BXB: Yes, we’re in the process of polishing it. It’s made in solid silver and weighs 80 pounds, and it was made in conjunction with the Italian jeweler, Damiani, and that has been a huge undertaking…but [it will be completed soon] and we will probably be working with Damien Hirst to show it in London. And in fact at the Barker Hanger in the booth of Robilant+Voena they have installed a diptique of two of my works juxtaposed with Damien’s. He’s become a supporter of my work, and he’s a very generous guy—a crazy guy—but a lot of fun!
CM: So the physical work will be one sculpture, but the NFTs feature a set of forms?
BXB: Yes, the idea was that you can see them kind of morph as it goes along with the soundtrack.
CM: Who did the sound component?
BXB: I was asking myself the question: “Why do NFTs have to be silent?” So it was important to me to include sound [in the work], so we composed the soundtrack with a leading Korean sound-house called The Limelight, and the visual production was done by a group called The Mill, which is a well-known special effects, advertising and CGI firm. You’ll see that [in terms of the materials, the first images that it starts out with are done in this] rough metal, like a base metal, and as we move through, it starts crisping up, and giving each piece more of a focus and greater detail. And then finally the metal washes over, in this case, what you’re seeing here is the silver.
CM: And there are four metals that a potential consumer of the NFT can choose from?
BXB: Yes, there is one in black steel, there’s copper, and then there is gold. And those are the very first NFTs that got dropped just today. There is a way to purchase them that is much more streamlined than most NFT marketplaces. It’s actually pretty cool because if you had a screen like this in your home you can go to their outlet called LG Art Lab, and there you can see my NFTs and buy them right from your home screen. So that was a big part of their concept—to broaden the reach of NFTs and their potential collectors. And that also appealed to me because over the years there have been really intelligent and interested people who have wanted to buy my work and haven’t been able to afford it and now with this series, with each of the NFTs priced at 1000 dollars, it’s a lot more affordable. Want to buy one?
CM: Honestly, I still don’t know entirely what I make of this new frontier.
BXB: I’m skeptical!
CM: Yes, me too.
BXB: But my idea was just to go for it, and see what you can produce, and that’s the reason that I do anything that I do. I don’t ever have a vision and then think to myself, “How can I realize that?”
CM: You don’t?
BXB: No, I just think, “Let’s do this, and then let’s do that, let’s incorporate that and let’s see what it all ends up becoming.” Because if you’re going to try to create something new I think illustrating your vision is not the way to do it. I try to tell a very dense story through my work, so there are a lot of layers: this is not exactly a minimalist sculpture.
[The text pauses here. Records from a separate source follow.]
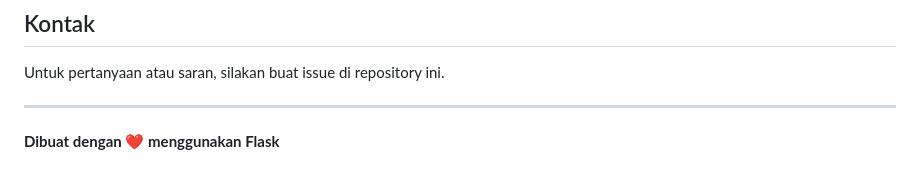
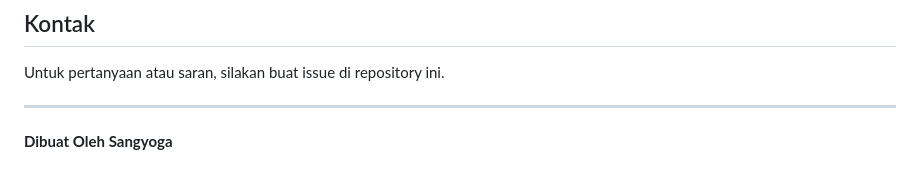
Before and after one commit to sangyoga28/akademik_web, a Markdown page: README.md, the part around the change. GitHub-like rendering.

Commit message:
Update author credit in README

```diff
--- a/README.md
+++ b/README.md
@@ -188,4 +188,4 @@ Untuk pertanyaan atau saran, silakan buat issue di repository ini.
 
 ---
 
-**Dibuat dengan ❤️ menggunakan Flask**
+**Dibuat Oleh Sangyoga**
```
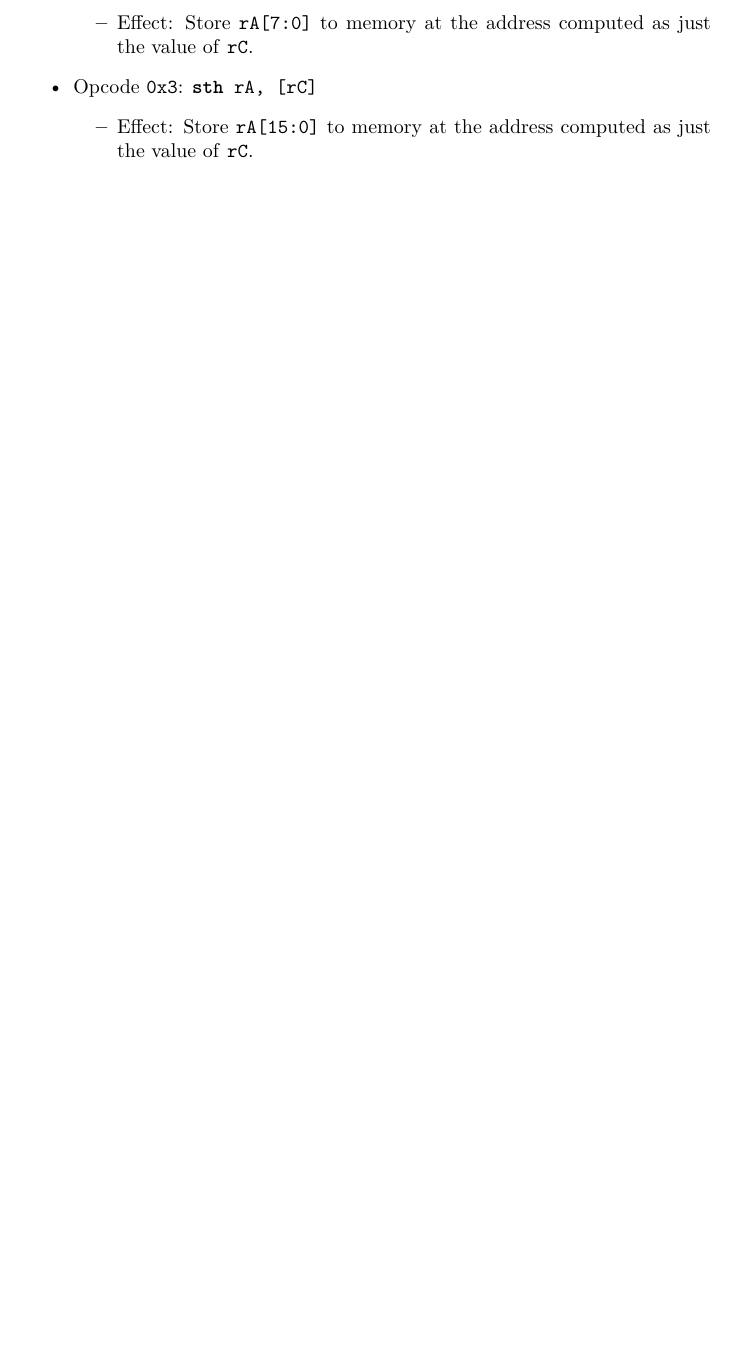
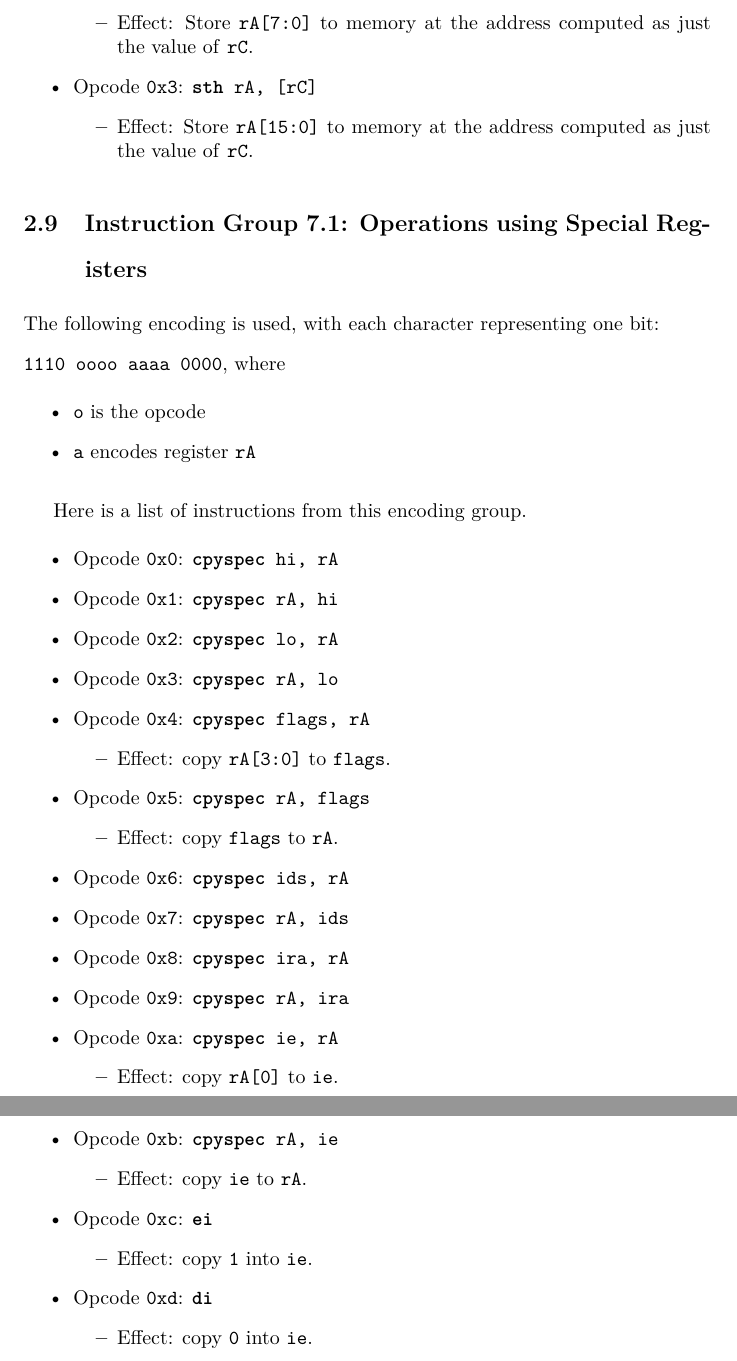
Before and after one commit to fl4shk/flare_cpu, a LaTeX document (docs/flare32_cpu.tex): part of page 14 of 14 before the commit and two parts of pages 14 and 15 of 15 after it, the two joined at a grey line, cut so that both start at the same text, the shorter picture padded with empty space. Compiled offline with pdfLaTeX.

Commit message:
done for now?

```diff
--- a/docs/flare32_cpu.tex
+++ b/docs/flare32_cpu.tex
@@ -741,5 +741,70 @@
 	\end{itemize}
 	\doublespacing
 
+	\subsection{Instruction Group 7.1:  Operations using Special Registers}
+	The following encoding is used, with each character representing one
+	bit:  \\
+	\texttt{1110 oooo aaaa 0000}, where
+
+	\singlespacing
+	\begin{itemize}
+		\item \texttt{o} is the opcode
+		\item \texttt{a} encodes register \texttt{rA}
+	\end{itemize}
+	\doublespacing
+
+	Here is a list of instructions from this encoding group.
+
+	\singlespacing
+	\begin{itemize}
+		\item Opcode \texttt{0x0}:
+			\texttt{\textbf{cpyspec} hi, rA}
+		\item Opcode \texttt{0x1}:
+			\texttt{\textbf{cpyspec} rA, hi}
+		\item Opcode \texttt{0x2}:
+			\texttt{\textbf{cpyspec} lo, rA}
+		\item Opcode \texttt{0x3}:
+			\texttt{\textbf{cpyspec} rA, lo}
+		\item Opcode \texttt{0x4}:
+			\texttt{\textbf{cpyspec} flags, rA}
+		\begin{itemize}
+			\item Effect:  copy \texttt{rA[3:0]} to \texttt{flags}.
+		\end{itemize}
+		\item Opcode \texttt{0x5}:
+			\texttt{\textbf{cpyspec} rA, flags}
+		\begin{itemize}
+			\item Effect:  copy \texttt{flags} to \texttt{rA}.
+		\end{itemize}
+		\item Opcode \texttt{0x6}:
+			\texttt{\textbf{cpyspec} ids, rA}
+		\item Opcode \texttt{0x7}:
+			\texttt{\textbf{cpyspec} rA, ids}
+		\item Opcode \texttt{0x8}:
+			\texttt{\textbf{cpyspec} ira, rA}
+		\item Opcode \texttt{0x9}:
+			\texttt{\textbf{cpyspec} rA, ira}
+		\item Opcode \texttt{0xa}:
+			\texttt{\textbf{cpyspec} ie, rA}
+		\begin{itemize}
+			\item Effect:  copy \texttt{rA[0]} to \texttt{ie}.
+		\end{itemize}
+		\item Opcode \texttt{0xb}:
+			\texttt{\textbf{cpyspec} rA, ie}
+		\begin{itemize}
+			\item Effect:  copy \texttt{ie} to \texttt{rA}.
+		\end{itemize}
+		\item Opcode \texttt{0xc}:
+			\texttt{\textbf{ei}}
+		\begin{itemize}
+			\item Effect:  copy \texttt{1} into \texttt{ie}.
+		\end{itemize}
+		\item Opcode \texttt{0xd}:
+			\texttt{\textbf{di}}
+		\begin{itemize}
+			\item Effect:  copy \texttt{0} into \texttt{ie}.
+		\end{itemize}
+	\end{itemize}
+	\doublespacing
+
 
 \end{document}
```
Also changed, not shown: docs/flare32_cpu.tex (2 more changed lines).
CM: So how do these other video works relate to the portrait of John Paul ll?
BXB: These are the new stone series where I’m taking it one step further. I’ve made sculptures that I could not ever realize in the real world. So there are several versions, this one that you’re seeing here is the jade. There is also one in ruby, one in sapphire, and the last one, which is a special edition, is honeycomb calcite.
CM: And how did you choose those materials? Do they have specific significance?
BXB: Well I chose the four colors: red, blue, green, and orange.
CM: So you weren’t choosing the colors or the stones based on any religious affiliation? At least to me, red certainly is a color that comes to mind when I think of the Catholic church and the symbolism of color that is often embedded within its imagery.
BXB: No, I didn’t have that in mind. But I like the idea of positing this crazy thing within the contemporary art context, I mean, you have to admit that if that actual sculpture were installed here in this art fair people would be looking at it and thinking, “What the hell is that doing here?” It’s clearly out of context!